> [Records from a dataset]:
--------

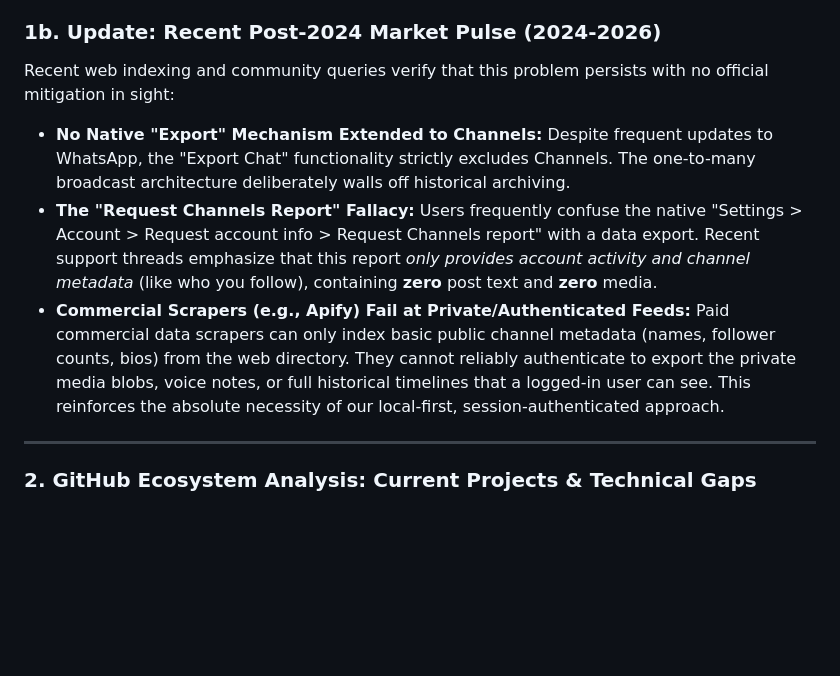
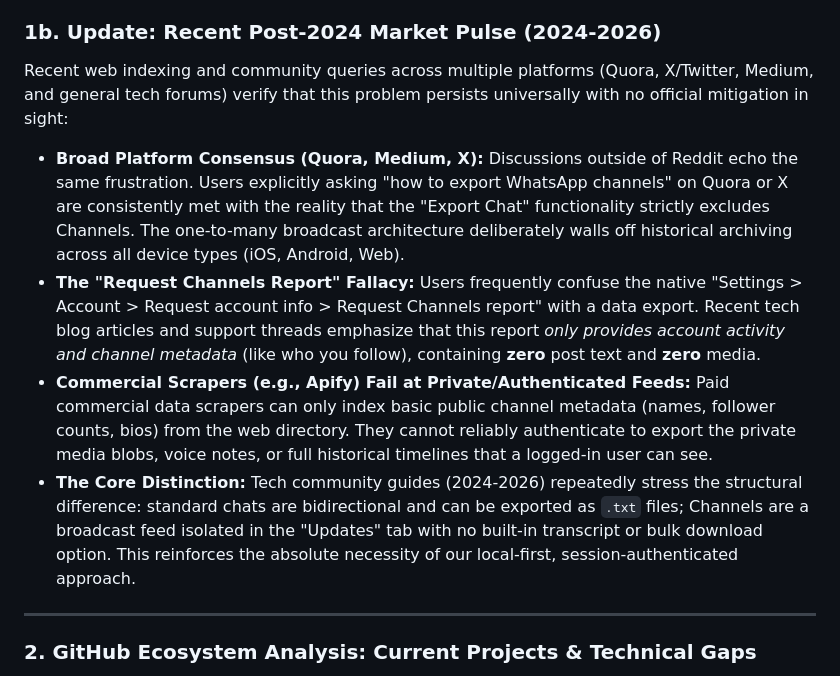
Before and after one commit to karefined-eng/wa-channel-exporter, a Markdown page: docs/research/market-demand-and-research.md, the part around the change. Rendered like a GitHub page; blank space fills up the shorter version.

Commit message:
docs: add market demand and research document for WhatsApp channel archiving

```diff
--- a/docs/research/market-demand-and-research.md
+++ b/docs/research/market-demand-and-research.md
@@ -46,10 +46,11 @@ Community discussions across Reddit show that users repeatedly search for ways t
   *Finding:* Unofficial scraping approaches frequently suffer from fragile selectors, session timeouts, and rate limits.
 
 ### 1b. Update: Recent Post-2024 Market Pulse (2024-2026)
-Recent web indexing and community queries verify that this problem persists with no official mitigation in sight:
-- **No Native "Export" Mechanism Extended to Channels:** Despite frequent updates to WhatsApp, the "Export Chat" functionality strictly excludes Channels. The one-to-many broadcast architecture deliberately walls off historical archiving.
-- **The "Request Channels Report" Fallacy:** Users frequently confuse the native "Settings > Account > Request account info > Request Channels report" with a data export. Recent support threads emphasize that this report *only provides account activity and channel metadata* (like who you follow), containing **zero** post text and **zero** media.
-- **Commercial Scrapers (e.g., Apify) Fail at Private/Authenticated Feeds:** Paid commercial data scrapers can only index basic public channel metadata (names, follower counts, bios) from the web directory. They cannot reliably authenticate to export the private media blobs, voice notes, or full historical timelines that a logged-in user can see. This reinforces the absolute necessity of our local-first, session-authenticated approach.
+Recent web indexing and community queries across multiple platforms (Quora, X/Twitter, Medium, and general tech forums) verify that this problem persists universally with no official mitigation in sight:
+- **Broad Platform Consensus (Quora, Medium, X):** Discussions outside of Reddit echo the same frustration. Users explicitly asking "how to export WhatsApp channels" on Quora or X are consistently met with the reality that the "Export Chat" functionality strictly excludes Channels. The one-to-many broadcast architecture deliberately walls off historical archiving across all device types (iOS, Android, Web).
+- **The "Request Channels Report" Fallacy:** Users frequently confuse the native "Settings > Account > Request account info > Request Channels report" with a data export. Recent tech blog articles and support threads emphasize that this report *only provides account activity and channel metadata* (like who you follow), containing **zero** post text and **zero** media.
+- **Commercial Scrapers (e.g., Apify) Fail at Private/Authenticated Feeds:** Paid commercial data scrapers can only index basic public channel metadata (names, follower counts, bios) from the web directory. They cannot reliably authenticate to export the private media blobs, voice notes, or full historical timelines that a logged-in user can see.
+- **The Core Distinction:** Tech community guides (2024-2026) repeatedly stress the structural difference: standard chats are bidirectional and can be exported as `.txt` files; Channels are a broadcast feed isolated in the "Updates" tab with no built-in transcript or bulk download option. This reinforces the absolute necessity of our local-first, session-authenticated approach.
 
 ---
 
```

--------

> [WHAT YOU SHOULD DO]:
What is needed is an exact copy of the data, without any pictures.

> [EXERCISE RESULT]:
Before and after one commit to karefined-eng/wa-channel-exporter, a Markdown page: docs/research/market-demand-and-research.md, the part around the change. Rendered like a GitHub page; blank space fills up the shorter version.

Commit message:
docs: add market demand and research document for WhatsApp channel archiving

```diff
--- a/docs/research/market-demand-and-research.md
+++ b/docs/research/market-demand-and-research.md
@@ -46,10 +46,11 @@ Community discussions across Reddit show that users repeatedly search for ways t
   *Finding:* Unofficial scraping approaches frequently suffer from fragile selectors, session timeouts, and rate limits.
 
 ### 1b. Update: Recent Post-2024 Market Pulse (2024-2026)
-Recent web indexing and community queries verify that this problem persists with no official mitigation in sight:
-- **No Native "Export" Mechanism Extended to Channels:** Despite frequent updates to WhatsApp, the "Export Chat" functionality strictly excludes Channels. The one-to-many broadcast architecture deliberately walls off historical archiving.
-- **The "Request Channels Report" Fallacy:** Users frequently confuse the native "Settings > Account > Request account info > Request Channels report" with a data export. Recent support threads emphasize that this report *only provides account activity and channel metadata* (like who you follow), containing **zero** post text and **zero** media.
-- **Commercial Scrapers (e.g., Apify) Fail at Private/Authenticated Feeds:** Paid commercial data scrapers can only index basic public channel metadata (names, follower counts, bios) from the web directory. They cannot reliably authenticate to export the private media blobs, voice notes, or full historical timelines that a logged-in user can see. This reinforces the absolute necessity of our local-first, session-authenticated approach.
+Recent web indexing and community queries across multiple platforms (Quora, X/Twitter, Medium, and general tech forums) verify that this problem persists universally with no official mitigation in sight:
+- **Broad Platform Consensus (Quora, Medium, X):** Discussions outside of Reddit echo the same frustration. Users explicitly asking "how to export WhatsApp channels" on Quora or X are consistently met with the reality that the "Export Chat" functionality strictly excludes Channels. The one-to-many broadcast architecture deliberately walls off historical archiving across all device types (iOS, Android, Web).
+- **The "Request Channels Report" Fallacy:** Users frequently confuse the native "Settings > Account > Request account info > Request Channels report" with a data export. Recent tech blog articles and support threads emphasize that this report *only provides account activity and channel metadata* (like who you follow), containing **zero** post text and **zero** media.
+- **Commercial Scrapers (e.g., Apify) Fail at Private/Authenticated Feeds:** Paid commercial data scrapers can only index basic public channel metadata (names, follower counts, bios) from the web directory. They cannot reliably authenticate to export the private media blobs, voice notes, or full historical timelines that a logged-in user can see.
+- **The Core Distinction:** Tech community guides (2024-2026) repeatedly stress the structural difference: standard chats are bidirectional and can be exported as `.txt` files; Channels are a broadcast feed isolated in the "Updates" tab with no built-in transcript or bulk download option. This reinforces the absolute necessity of our local-first, session-authenticated approach.
 
 ---
 
```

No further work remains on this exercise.